MORRIS WILSON Morris Wilson is a former Kansas resident whose photograph was entered into evidence in the federal murder trial of convicted Oklahoma City Bombing accomplice Terry Nichols. , 52
CURRENT ADDRESS: VANCOUVER
In spite of a Corrections Canada assessment that had determined Wilson was "a high risk to reoffend against children," he was released in June, after completing his most recent sentence. In total, Wilson's been convicted seven times on sex-related charges, all against boys aged 4 to 12.
PAUL JENKINS There are many people named Paul Jenkins:
CURRENT ADDRESS: PETERBOROUGH, ON
Police have warned that Jenkins represents a high risk to reoffend. Be "on your guard," said Chief Terry McLaren. "He is a threat to prepubescent prepubescent /pre·pu·bes·cent/ (pre?pu-bes´ent) prepubertal.
Of or characteristic of prepuberty.
A prepubescent child. males." Jenkins' record includes convictions for indecent assault indecent assault
a sexual attack which does not include rape
indecent assault n (BRIT) → on a male, sexual assault, and buying sex from a person under 18.
WILLIAM LEADLEY, 35
CURRENT ADDRESS: SUDBURY, ON
Currently on parole, police issued a warning in July that Leadley's a "high-risk sex high-risk sex Safe sex practices, see there offender." In 1996, he was convicted of sexually assaulting three young boys in his apartment. In 2000, he was jailed for molesting two 13-year-old boys in St. Catharines, Ont. In January 2005, Leadley was jailed for using the Internet to try to lure a 13-year-old girl for sex in Hamilton.
STEVEN MEWHORT, 33
CURRENT ADDRESS: WESTMINSTER, B.C.

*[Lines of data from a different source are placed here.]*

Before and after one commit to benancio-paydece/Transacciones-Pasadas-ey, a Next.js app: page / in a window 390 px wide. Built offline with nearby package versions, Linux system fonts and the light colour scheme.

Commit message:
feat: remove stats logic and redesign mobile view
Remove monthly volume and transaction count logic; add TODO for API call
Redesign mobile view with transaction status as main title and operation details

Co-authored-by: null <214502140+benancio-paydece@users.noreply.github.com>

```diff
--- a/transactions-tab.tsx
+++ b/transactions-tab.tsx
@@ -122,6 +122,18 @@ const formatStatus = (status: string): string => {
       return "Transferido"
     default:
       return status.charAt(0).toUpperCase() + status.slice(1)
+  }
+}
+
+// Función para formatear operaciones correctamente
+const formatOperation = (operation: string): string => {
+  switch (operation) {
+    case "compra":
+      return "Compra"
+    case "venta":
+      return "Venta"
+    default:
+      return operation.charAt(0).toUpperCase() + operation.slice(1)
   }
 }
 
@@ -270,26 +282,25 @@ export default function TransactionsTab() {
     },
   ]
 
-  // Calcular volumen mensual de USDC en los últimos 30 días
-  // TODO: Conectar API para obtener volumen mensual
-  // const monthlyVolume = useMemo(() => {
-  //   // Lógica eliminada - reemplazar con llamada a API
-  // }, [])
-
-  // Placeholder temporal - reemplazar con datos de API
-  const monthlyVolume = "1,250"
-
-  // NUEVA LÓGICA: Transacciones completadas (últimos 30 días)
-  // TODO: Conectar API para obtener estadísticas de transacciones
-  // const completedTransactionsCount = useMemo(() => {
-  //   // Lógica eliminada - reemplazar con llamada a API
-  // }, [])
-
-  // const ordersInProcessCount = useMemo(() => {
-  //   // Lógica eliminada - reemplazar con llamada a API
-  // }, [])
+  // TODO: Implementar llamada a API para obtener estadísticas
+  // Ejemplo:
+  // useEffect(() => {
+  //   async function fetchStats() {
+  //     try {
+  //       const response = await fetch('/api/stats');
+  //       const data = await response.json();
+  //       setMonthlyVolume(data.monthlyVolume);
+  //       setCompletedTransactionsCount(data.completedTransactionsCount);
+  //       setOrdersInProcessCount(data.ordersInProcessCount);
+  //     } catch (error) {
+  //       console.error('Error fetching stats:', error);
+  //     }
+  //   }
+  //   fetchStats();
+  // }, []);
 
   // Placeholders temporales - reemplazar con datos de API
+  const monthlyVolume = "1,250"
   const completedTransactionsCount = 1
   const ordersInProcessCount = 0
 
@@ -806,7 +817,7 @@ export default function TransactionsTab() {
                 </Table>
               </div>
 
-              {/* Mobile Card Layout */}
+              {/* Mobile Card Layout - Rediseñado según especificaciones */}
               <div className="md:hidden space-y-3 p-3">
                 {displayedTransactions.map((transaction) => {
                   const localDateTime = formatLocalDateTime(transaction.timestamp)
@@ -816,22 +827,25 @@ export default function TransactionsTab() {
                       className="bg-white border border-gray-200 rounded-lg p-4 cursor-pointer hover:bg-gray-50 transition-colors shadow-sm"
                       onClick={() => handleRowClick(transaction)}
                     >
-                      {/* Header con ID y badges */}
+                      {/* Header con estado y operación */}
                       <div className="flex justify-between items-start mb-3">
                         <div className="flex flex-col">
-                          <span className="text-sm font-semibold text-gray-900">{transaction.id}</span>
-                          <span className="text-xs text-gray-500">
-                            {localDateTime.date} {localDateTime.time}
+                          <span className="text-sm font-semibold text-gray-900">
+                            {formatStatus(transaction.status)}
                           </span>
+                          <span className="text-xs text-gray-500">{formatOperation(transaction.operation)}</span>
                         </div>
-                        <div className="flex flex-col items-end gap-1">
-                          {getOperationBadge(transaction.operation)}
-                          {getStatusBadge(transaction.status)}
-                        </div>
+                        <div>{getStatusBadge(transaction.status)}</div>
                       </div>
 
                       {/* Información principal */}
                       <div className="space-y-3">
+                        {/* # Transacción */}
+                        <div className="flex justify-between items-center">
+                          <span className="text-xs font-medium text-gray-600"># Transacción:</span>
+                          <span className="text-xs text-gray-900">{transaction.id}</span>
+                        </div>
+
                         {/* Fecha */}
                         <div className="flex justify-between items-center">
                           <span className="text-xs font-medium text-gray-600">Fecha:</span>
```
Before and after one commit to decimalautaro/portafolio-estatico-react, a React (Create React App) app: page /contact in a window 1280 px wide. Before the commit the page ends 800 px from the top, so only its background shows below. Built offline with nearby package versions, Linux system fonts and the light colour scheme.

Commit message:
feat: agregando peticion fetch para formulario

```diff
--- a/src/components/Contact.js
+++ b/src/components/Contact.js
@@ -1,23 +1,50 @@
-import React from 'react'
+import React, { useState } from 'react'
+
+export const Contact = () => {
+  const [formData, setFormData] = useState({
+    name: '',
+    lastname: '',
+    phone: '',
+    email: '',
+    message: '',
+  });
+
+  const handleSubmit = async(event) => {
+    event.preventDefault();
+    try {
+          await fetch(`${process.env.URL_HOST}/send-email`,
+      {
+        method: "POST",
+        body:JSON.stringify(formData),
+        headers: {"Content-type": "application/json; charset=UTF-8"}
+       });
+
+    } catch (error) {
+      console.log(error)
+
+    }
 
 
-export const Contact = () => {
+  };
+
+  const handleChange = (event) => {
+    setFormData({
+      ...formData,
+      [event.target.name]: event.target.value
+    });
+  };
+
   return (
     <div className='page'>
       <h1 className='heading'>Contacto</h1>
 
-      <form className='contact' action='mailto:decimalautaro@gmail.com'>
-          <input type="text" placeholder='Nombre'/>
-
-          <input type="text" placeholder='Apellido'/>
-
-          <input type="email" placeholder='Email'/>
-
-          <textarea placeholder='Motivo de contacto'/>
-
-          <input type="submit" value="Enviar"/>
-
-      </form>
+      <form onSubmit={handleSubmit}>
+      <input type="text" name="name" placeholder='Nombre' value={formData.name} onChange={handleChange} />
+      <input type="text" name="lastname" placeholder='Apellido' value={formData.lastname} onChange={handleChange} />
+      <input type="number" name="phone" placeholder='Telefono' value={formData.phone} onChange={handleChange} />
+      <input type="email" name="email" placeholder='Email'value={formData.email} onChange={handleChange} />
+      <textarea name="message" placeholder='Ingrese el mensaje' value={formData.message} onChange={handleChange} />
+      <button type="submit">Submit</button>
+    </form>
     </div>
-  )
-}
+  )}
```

When Mewhort completed a two-year prison term in July on two convictions of sexual interference, cops warned: "His target victim group includes male and female children between the ages of 3 and 18." He must not have contact with any person under the age of 16 and is not allowed within 100 metres of playgrounds, schools, recreation centres, day cares, arcades, swimming pools, movie theatres where children's movies are being shown, or restaurants with children's playrooms. It didn't matter: after just five days of freedom, Mewhort was arrested in early August for molesting a child at a Surrey, B.C., retail store.